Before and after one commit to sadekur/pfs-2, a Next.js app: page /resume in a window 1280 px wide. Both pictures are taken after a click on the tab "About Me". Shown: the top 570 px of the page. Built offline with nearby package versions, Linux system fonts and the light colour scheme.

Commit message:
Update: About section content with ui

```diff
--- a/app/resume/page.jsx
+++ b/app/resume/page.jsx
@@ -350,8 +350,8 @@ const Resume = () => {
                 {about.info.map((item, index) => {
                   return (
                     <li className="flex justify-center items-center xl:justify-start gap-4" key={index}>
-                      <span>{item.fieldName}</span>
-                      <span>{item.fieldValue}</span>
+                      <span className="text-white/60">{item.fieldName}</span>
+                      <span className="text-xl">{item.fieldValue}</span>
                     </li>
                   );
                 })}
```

--*--

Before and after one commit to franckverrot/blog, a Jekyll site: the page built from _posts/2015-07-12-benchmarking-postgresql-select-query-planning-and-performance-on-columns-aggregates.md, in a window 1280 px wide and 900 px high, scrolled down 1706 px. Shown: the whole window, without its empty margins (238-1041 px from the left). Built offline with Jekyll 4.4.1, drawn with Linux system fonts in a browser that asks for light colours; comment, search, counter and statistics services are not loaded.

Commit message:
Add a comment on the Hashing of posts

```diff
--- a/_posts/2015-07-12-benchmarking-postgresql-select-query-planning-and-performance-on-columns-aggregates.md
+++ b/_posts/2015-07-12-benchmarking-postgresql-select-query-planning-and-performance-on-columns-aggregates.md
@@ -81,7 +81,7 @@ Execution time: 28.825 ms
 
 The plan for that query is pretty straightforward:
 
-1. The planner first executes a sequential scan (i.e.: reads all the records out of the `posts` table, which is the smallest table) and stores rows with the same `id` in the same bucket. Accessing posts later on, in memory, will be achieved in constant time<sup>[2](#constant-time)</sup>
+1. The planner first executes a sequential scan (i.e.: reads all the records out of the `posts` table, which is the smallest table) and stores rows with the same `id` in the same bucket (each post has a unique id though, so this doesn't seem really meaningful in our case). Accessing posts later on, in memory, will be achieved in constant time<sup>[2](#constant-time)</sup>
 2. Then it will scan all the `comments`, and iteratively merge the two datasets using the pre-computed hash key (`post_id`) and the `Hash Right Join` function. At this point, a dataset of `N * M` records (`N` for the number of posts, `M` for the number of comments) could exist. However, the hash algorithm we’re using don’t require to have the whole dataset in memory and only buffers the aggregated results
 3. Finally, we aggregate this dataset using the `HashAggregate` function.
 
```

--*--

§ EXERCISE OBJECTIVE: The expected answer is a copy of each line above containing "span".

§ SOLUTION TO THIS TASK:
-                      <span>{item.fieldName}</span>
-                      <span>{item.fieldValue}</span>
+                      <span className="text-white/60">{item.fieldName}</span>
+                      <span className="text-xl">{item.fieldValue}</span>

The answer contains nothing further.